=== Exercise requirements ===
Word for word, repeat each entry that follows.

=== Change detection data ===
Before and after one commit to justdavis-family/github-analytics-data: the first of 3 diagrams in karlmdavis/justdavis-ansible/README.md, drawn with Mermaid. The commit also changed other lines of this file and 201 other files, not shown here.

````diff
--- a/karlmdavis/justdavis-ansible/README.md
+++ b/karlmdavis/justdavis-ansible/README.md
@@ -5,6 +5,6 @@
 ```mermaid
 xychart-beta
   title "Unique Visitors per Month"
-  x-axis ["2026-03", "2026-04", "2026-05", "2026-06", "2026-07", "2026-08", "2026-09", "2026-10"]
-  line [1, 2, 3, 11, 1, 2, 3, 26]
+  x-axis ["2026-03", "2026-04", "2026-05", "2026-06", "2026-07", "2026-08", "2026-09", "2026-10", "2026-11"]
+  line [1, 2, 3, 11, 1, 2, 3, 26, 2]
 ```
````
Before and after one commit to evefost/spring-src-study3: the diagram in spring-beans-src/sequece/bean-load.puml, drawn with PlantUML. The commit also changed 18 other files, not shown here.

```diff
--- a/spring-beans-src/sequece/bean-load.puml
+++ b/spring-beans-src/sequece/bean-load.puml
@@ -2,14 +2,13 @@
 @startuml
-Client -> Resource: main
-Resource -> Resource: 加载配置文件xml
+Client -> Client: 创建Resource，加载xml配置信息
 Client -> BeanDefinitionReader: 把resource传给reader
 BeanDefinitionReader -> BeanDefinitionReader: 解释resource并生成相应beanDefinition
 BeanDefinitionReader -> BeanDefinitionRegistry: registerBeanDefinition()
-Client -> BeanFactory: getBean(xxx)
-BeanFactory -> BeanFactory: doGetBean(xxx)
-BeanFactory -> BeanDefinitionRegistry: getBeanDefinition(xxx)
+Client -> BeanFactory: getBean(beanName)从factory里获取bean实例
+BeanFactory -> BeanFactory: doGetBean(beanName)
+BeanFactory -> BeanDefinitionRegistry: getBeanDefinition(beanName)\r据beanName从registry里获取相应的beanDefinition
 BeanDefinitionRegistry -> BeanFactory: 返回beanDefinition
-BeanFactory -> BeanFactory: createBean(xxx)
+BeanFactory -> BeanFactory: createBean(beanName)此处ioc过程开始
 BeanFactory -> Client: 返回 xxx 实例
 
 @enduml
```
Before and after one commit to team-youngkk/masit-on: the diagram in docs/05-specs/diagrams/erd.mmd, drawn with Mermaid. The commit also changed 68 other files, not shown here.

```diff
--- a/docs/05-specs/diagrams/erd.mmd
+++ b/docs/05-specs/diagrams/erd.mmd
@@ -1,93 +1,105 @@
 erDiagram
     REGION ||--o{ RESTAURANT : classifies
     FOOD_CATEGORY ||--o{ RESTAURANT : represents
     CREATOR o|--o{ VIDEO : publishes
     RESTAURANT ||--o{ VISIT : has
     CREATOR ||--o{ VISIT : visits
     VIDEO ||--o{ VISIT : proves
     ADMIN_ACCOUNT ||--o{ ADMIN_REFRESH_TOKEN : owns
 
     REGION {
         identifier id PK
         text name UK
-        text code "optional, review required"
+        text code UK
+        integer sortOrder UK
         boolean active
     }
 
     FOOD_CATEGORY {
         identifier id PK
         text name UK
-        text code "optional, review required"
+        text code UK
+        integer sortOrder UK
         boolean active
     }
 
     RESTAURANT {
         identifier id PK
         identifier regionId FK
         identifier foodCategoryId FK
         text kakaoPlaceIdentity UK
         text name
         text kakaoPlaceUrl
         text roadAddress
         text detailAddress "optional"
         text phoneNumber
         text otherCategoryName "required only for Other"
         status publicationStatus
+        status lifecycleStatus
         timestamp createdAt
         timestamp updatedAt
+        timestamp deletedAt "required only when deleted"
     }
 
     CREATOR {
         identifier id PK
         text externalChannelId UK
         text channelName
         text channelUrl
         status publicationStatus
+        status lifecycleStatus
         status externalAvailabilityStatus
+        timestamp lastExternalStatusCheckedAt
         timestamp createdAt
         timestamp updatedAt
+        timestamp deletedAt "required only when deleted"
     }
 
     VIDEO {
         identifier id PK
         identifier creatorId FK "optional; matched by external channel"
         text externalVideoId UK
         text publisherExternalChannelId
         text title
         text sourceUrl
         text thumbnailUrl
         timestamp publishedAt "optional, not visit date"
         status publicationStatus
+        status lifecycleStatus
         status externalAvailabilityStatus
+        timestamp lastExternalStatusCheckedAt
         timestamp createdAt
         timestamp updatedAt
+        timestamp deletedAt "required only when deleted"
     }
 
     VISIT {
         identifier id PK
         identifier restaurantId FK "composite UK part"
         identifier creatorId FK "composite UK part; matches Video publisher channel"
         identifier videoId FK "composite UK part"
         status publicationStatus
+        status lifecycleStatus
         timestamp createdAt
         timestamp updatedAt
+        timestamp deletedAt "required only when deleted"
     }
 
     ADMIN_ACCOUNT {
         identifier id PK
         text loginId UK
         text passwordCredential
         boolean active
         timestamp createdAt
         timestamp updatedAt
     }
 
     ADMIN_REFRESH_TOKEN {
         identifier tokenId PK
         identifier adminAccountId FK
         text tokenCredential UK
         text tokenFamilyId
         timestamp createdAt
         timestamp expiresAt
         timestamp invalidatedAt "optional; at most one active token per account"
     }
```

=== Exercise output ===
Before and after one commit to justdavis-family/github-analytics-data: the first of 3 diagrams in karlmdavis/justdavis-ansible/README.md, drawn with Mermaid. The commit also changed other lines of this file and 201 other files, not shown here.

````diff
--- a/karlmdavis/justdavis-ansible/README.md
+++ b/karlmdavis/justdavis-ansible/README.md
@@ -5,6 +5,6 @@
 ```mermaid
 xychart-beta
   title "Unique Visitors per Month"
-  x-axis ["2026-03", "2026-04", "2026-05", "2026-06", "2026-07", "2026-08", "2026-09", "2026-10"]
-  line [1, 2, 3, 11, 1, 2, 3, 26]
+  x-axis ["2026-03", "2026-04", "2026-05", "2026-06", "2026-07", "2026-08", "2026-09", "2026-10", "2026-11"]
+  line [1, 2, 3, 11, 1, 2, 3, 26, 2]
 ```
````
Before and after one commit to evefost/spring-src-study3: the diagram in spring-beans-src/sequece/bean-load.puml, drawn with PlantUML. The commit also changed 18 other files, not shown here.

```diff
--- a/spring-beans-src/sequece/bean-load.puml
+++ b/spring-beans-src/sequece/bean-load.puml
@@ -2,14 +2,13 @@
 @startuml
-Client -> Resource: main
-Resource -> Resource: 加载配置文件xml
+Client -> Client: 创建Resource，加载xml配置信息
 Client -> BeanDefinitionReader: 把resource传给reader
 BeanDefinitionReader -> BeanDefinitionReader: 解释resource并生成相应beanDefinition
 BeanDefinitionReader -> BeanDefinitionRegistry: registerBeanDefinition()
-Client -> BeanFactory: getBean(xxx)
-BeanFactory -> BeanFactory: doGetBean(xxx)
-BeanFactory -> BeanDefinitionRegistry: getBeanDefinition(xxx)
+Client -> BeanFactory: getBean(beanName)从factory里获取bean实例
+BeanFactory -> BeanFactory: doGetBean(beanName)
+BeanFactory -> BeanDefinitionRegistry: getBeanDefinition(beanName)\r据beanName从registry里获取相应的beanDefinition
 BeanDefinitionRegistry -> BeanFactory: 返回beanDefinition
-BeanFactory -> BeanFactory: createBean(xxx)
+BeanFactory -> BeanFactory: createBean(beanName)此处ioc过程开始
 BeanFactory -> Client: 返回 xxx 实例
 
 @enduml
```
Before and after one commit to team-youngkk/masit-on: the diagram in docs/05-specs/diagrams/erd.mmd, drawn with Mermaid. The commit also changed 68 other files, not shown here.

```diff
--- a/docs/05-specs/diagrams/erd.mmd
+++ b/docs/05-specs/diagrams/erd.mmd
@@ -1,93 +1,105 @@
 erDiagram
     REGION ||--o{ RESTAURANT : classifies
     FOOD_CATEGORY ||--o{ RESTAURANT : represents
     CREATOR o|--o{ VIDEO : publishes
     RESTAURANT ||--o{ VISIT : has
     CREATOR ||--o{ VISIT : visits
     VIDEO ||--o{ VISIT : proves
     ADMIN_ACCOUNT ||--o{ ADMIN_REFRESH_TOKEN : owns
 
     REGION {
         identifier id PK
         text name UK
-        text code "optional, review required"
+        text code UK
+        integer sortOrder UK
         boolean active
     }
 
     FOOD_CATEGORY {
         identifier id PK
         text name UK
-        text code "optional, review required"
+        text code UK
+        integer sortOrder UK
         boolean active
     }
 
     RESTAURANT {
         identifier id PK
         identifier regionId FK
         identifier foodCategoryId FK
         text kakaoPlaceIdentity UK
         text name
         text kakaoPlaceUrl
         text roadAddress
         text detailAddress "optional"
         text phoneNumber
         text otherCategoryName "required only for Other"
         status publicationStatus
+        status lifecycleStatus
         timestamp createdAt
         timestamp updatedAt
+        timestamp deletedAt "required only when deleted"
     }
 
     CREATOR {
         identifier id PK
         text externalChannelId UK
         text channelName
         text channelUrl
         status publicationStatus
+        status lifecycleStatus
         status externalAvailabilityStatus
+        timestamp lastExternalStatusCheckedAt
         timestamp createdAt
         timestamp updatedAt
+        timestamp deletedAt "required only when deleted"
     }
 
     VIDEO {
         identifier id PK
         identifier creatorId FK "optional; matched by external channel"
         text externalVideoId UK
         text publisherExternalChannelId
         text title
         text sourceUrl
         text thumbnailUrl
         timestamp publishedAt "optional, not visit date"
         status publicationStatus
+        status lifecycleStatus
         status externalAvailabilityStatus
+        timestamp lastExternalStatusCheckedAt
         timestamp createdAt
         timestamp updatedAt
+        timestamp deletedAt "required only when deleted"
     }
 
     VISIT {
         identifier id PK
         identifier restaurantId FK "composite UK part"
         identifier creatorId FK "composite UK part; matches Video publisher channel"
         identifier videoId FK "composite UK part"
         status publicationStatus
+        status lifecycleStatus
         timestamp createdAt
         timestamp updatedAt
+        timestamp deletedAt "required only when deleted"
     }
 
     ADMIN_ACCOUNT {
         identifier id PK
         text loginId UK
         text passwordCredential
         boolean active
         timestamp createdAt
         timestamp updatedAt
     }
 
     ADMIN_REFRESH_TOKEN {
         identifier tokenId PK
         identifier adminAccountId FK
         text tokenCredential UK
         text tokenFamilyId
         timestamp createdAt
         timestamp expiresAt
         timestamp invalidatedAt "optional; at most one active token per account"
     }
```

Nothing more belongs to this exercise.